As I talk to technicians and read the bulletin boards on various Web sites, I hear and see a lot of situations where technicians are complaining about dirty strainers, clogged oil lines and sludge. These problems are not new and will not go away by themselves. It comes down to fuel oil quality, tank maintenance and the need for proper filtration.
This month is the time that we historically get quite busy, and this year will be no different. We will see the start up of many systems that have been turned off since April. Over the summer, many tanks have been subjected to temperature and humidity, both which affect the oil that will be attempted to ignite after long dormancy ‘ not an easy task for an oil burner. The greatest enemy oil has in these tanks is water.
Water droplets that are suspended in the fuel typically appear as a haze in fuel oil when pressurized. But not all water can be seen by the naked eye. Water that has gone into solution is also called dissolved water. This dissolved water can not be removed from the fuel by mechanical means and is not visible to the naked eye as haze. The concentration of dissolved water varies with fuel temperature and the relative humidity of the air coming in contact with the fuel (all summer), among other things. Water will also cause damage to fuel units. Only a water separator will remove water from fuel.
Water is necessary for microbial growth. Microbial contamination consists of organic debris created by fungi, bacteria and protozoa. Microbes gain entrance to fuel tanks from contaminated fuel supply sources, from airborne particulates through tank vents, from seawater and from condensation. Once the microbes gain access into the tank, they really have a party.
Microbes settle on tank surfaces and especially at the fuel/water interface. This is the distinct point where the oil and water contact each other. These microbes adapt to this environment very well and can occur if free water is present. Warm environments (like basement tanks, in ground tanks and outside tanks subject to the hot summer temperature) only help these bugs thrive. Sludge or mats of sludge can form, having a slimy or stringy consistency and appearing as a black, brown or dark olive color. This kind of contamination can quickly clog fuel filters, fuel lines and fuel units. The water must be removed if present. Also, the need for chemical treatment is evident.

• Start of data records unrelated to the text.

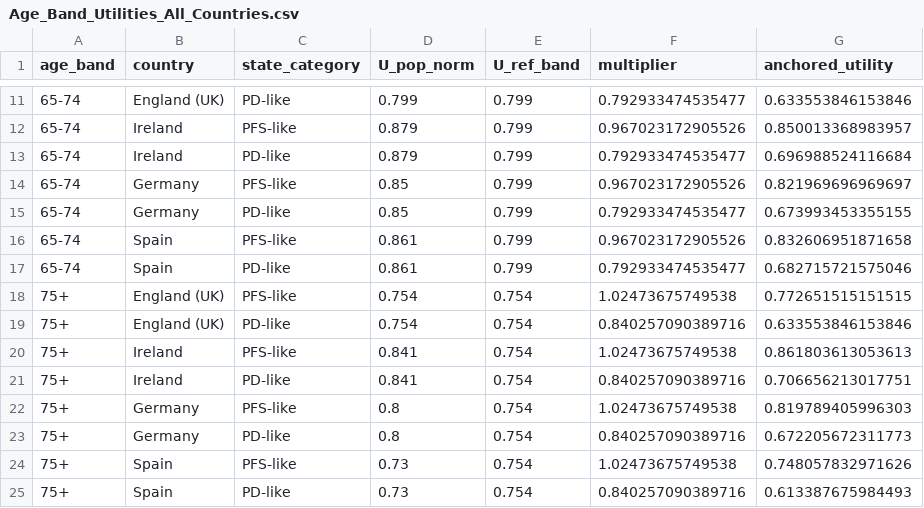
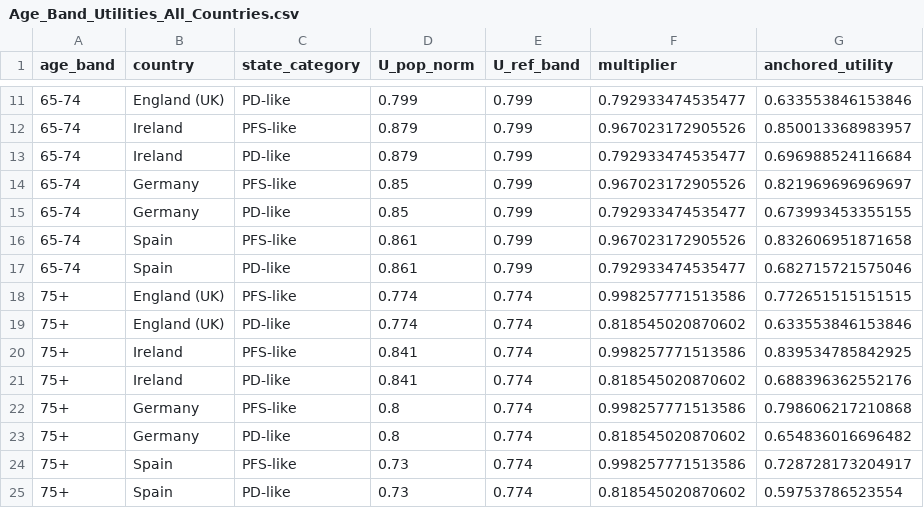
Before and after one commit to JonathanBriody/COLOSSUS_Model_Reviewer_Changes, a CSV file: output/Age_Band_Utilities_All_Countries.csv, drawn as a sheet; only a part is shown, gaps mark what is left out.

```diff
--- a/output/Age_Band_Utilities_All_Countries.csv
+++ b/output/Age_Band_Utilities_All_Countries.csv
@@ -17,9 +17,9 @@
 "65-74","Spain","PD-like",0.861,0.799,0.792933474535477,0.682715721575046
-"75+","England (UK)","PFS-like",0.754,0.754,1.02473675749538,0.772651515151515
-"75+","England (UK)","PD-like",0.754,0.754,0.840257090389716,0.633553846153846
-"75+","Ireland","PFS-like",0.841,0.754,1.02473675749538,0.861803613053613
-"75+","Ireland","PD-like",0.841,0.754,0.840257090389716,0.706656213017751
-"75+","Germany","PFS-like",0.8,0.754,1.02473675749538,0.819789405996303
-"75+","Germany","PD-like",0.8,0.754,0.840257090389716,0.672205672311773
-"75+","Spain","PFS-like",0.73,0.754,1.02473675749538,0.748057832971626
-"75+","Spain","PD-like",0.73,0.754,0.840257090389716,0.613387675984493
+"75+","England (UK)","PFS-like",0.774,0.774,0.998257771513586,0.772651515151515
+"75+","England (UK)","PD-like",0.774,0.774,0.818545020870602,0.633553846153846
+"75+","Ireland","PFS-like",0.841,0.774,0.998257771513586,0.839534785842925
+"75+","Ireland","PD-like",0.841,0.774,0.818545020870602,0.688396362552176
+"75+","Germany","PFS-like",0.8,0.774,0.998257771513586,0.798606217210868
+"75+","Germany","PD-like",0.8,0.774,0.818545020870602,0.654836016696482
+"75+","Spain","PFS-like",0.73,0.774,0.998257771513586,0.728728173204917
+"75+","Spain","PD-like",0.73,0.774,0.818545020870602,0.59753786523554
```
Also changed, not shown: output/Age_Band_PSA_Sensitivity_Summary_Spain.csv, output/Probabilistic_ICER_For_Spain_age_band_75plus.csv, 6 other files.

After the water is removed, we then need to look at filtration. Many technicians and companies use a small oil filter on every job, regardless of whether it is a one pipe system or a two pipe system. One size does not fit all. Check out the specs on the different filters available and you will see what I mean. With today’s lower firing rate oil burners I recommend using a filter with a 10 micron filtration rating. Not all filters do this. A capacity rating of 45gph is typical; this is the amount of fuel the filter is capable of passing in an hour and is certainly within the range of any residential system. Some filters come with water separators as part of the package.
Let’s look at the amount of fuel going through that filter in a typical heating season. Typically, on residential heating systems, we will have a Suntec ‘A” fuel unit. This has a gear set capacity of 17gph when operating at 3,450 rpm. This means that 17 gallons per hour is going to pass that unit every hour the unit is operating. NORA, the National Oilheat Research Alliance, states that if a typical customer burns approximately 1,000 gallons per heating season, 1,000 gallons will be burned. For ease of the math, I will say each customer is burning 1.00 gallon of oil per hour of run time. If we are burning 1.00gph for 1,000 hours we arrive at 1,000 gallons burned.

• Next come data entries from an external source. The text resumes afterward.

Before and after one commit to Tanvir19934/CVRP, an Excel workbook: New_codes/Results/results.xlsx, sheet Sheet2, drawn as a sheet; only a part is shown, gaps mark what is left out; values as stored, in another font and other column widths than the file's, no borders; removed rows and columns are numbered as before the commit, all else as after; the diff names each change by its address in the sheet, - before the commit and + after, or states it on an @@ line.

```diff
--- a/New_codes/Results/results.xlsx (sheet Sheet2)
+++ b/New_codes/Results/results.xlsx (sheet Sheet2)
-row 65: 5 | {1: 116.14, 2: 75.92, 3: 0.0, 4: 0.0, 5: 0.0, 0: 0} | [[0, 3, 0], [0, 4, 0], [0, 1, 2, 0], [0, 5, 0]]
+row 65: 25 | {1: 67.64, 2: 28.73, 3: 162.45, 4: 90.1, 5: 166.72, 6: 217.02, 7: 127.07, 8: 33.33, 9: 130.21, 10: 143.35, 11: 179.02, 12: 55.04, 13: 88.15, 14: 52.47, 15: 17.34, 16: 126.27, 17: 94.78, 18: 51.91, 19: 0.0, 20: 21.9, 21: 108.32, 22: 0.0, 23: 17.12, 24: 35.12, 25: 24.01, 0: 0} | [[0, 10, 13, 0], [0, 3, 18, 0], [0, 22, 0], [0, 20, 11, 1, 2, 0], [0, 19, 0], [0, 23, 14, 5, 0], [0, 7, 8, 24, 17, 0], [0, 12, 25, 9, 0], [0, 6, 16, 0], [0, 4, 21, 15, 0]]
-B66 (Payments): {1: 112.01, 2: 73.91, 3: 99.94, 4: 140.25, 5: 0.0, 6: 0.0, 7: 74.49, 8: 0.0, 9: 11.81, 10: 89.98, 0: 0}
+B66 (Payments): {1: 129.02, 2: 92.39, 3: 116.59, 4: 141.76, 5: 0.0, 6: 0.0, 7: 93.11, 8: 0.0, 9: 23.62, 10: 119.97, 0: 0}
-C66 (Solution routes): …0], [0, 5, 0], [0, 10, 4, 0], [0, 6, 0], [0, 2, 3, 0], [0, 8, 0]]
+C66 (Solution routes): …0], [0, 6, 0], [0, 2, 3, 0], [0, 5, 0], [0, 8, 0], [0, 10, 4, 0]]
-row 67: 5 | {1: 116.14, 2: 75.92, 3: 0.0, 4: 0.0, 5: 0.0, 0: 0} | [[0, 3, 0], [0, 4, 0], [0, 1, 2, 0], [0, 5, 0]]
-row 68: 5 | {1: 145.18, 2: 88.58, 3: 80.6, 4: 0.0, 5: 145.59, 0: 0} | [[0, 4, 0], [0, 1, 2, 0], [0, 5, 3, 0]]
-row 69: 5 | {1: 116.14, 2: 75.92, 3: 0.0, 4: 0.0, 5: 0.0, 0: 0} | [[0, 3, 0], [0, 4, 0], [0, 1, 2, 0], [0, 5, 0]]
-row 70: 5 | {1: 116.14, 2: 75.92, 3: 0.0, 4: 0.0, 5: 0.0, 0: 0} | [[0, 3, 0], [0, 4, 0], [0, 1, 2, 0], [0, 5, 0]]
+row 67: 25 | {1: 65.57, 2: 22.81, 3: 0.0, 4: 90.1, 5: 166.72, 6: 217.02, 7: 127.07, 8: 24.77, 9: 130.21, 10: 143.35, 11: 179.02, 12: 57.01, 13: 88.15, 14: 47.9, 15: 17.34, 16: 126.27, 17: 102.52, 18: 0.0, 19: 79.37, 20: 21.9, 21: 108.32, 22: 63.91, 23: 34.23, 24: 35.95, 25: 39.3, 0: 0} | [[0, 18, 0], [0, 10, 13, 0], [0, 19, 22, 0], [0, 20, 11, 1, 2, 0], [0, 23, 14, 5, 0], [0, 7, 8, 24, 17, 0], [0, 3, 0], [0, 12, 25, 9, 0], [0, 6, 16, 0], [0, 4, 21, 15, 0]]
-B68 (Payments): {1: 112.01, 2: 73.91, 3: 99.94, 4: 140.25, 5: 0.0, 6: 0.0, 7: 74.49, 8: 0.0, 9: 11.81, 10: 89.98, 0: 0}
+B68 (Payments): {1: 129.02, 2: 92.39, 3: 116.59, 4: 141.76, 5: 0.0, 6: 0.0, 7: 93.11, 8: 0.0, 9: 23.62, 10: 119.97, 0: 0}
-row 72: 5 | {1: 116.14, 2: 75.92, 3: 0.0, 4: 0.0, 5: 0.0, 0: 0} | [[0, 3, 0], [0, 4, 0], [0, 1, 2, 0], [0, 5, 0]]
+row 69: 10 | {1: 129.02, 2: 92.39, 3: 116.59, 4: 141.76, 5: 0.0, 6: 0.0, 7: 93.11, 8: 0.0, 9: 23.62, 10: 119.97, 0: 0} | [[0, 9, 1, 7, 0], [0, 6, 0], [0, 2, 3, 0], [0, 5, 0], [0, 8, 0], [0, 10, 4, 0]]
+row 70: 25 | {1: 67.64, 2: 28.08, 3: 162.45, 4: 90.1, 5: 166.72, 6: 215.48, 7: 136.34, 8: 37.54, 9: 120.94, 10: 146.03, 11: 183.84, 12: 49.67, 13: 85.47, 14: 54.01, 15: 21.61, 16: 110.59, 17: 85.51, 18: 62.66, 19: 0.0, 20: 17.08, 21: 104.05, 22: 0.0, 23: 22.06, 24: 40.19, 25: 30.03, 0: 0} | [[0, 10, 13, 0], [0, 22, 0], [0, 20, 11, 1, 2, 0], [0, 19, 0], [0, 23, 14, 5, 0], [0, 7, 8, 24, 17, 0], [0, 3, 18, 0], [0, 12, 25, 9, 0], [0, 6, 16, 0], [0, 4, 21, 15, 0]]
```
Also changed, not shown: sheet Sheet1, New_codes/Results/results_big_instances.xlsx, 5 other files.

If the filter is installed on a one pipe installation and we have a firing rate of 1.00gph, that means that 16.00gph is being bypassed inside the fuel unit since the gear set capacity is 17gph. It stands to reason that since the filter is located before the fuel unit, 1,000 gallons of fuel is passing that filter in a typical heating season.
Now, what happens on a two pipe installation? Using the same customer burning 1,000 gallons per year, the gear set capacity is still 17gph, but since we installed the by pass plug, we are no longer by passing inside the unit. We are now returning 16.00 gallons back to the tank every hour the unit is operating. That same little filter now will be passing 17,000 gallons of oil in a typical heating season. Wow, on one pipe we are moving 1,000 gallons, but on two pipes we are moving an incredible 17,000 gallons. Do you really wonder why that little filter gets clogged up on a two pipe system?
Looking at these numbers, I think we need to do something. We either need to use a larger filter that won’t clog as quickly, or we need to operate as a one pipe system. You need to determine the best option for your customers’ comfort and your company’s profitability and reliability.
John Griffin can be e-mailed at firstname.lastname@example.org.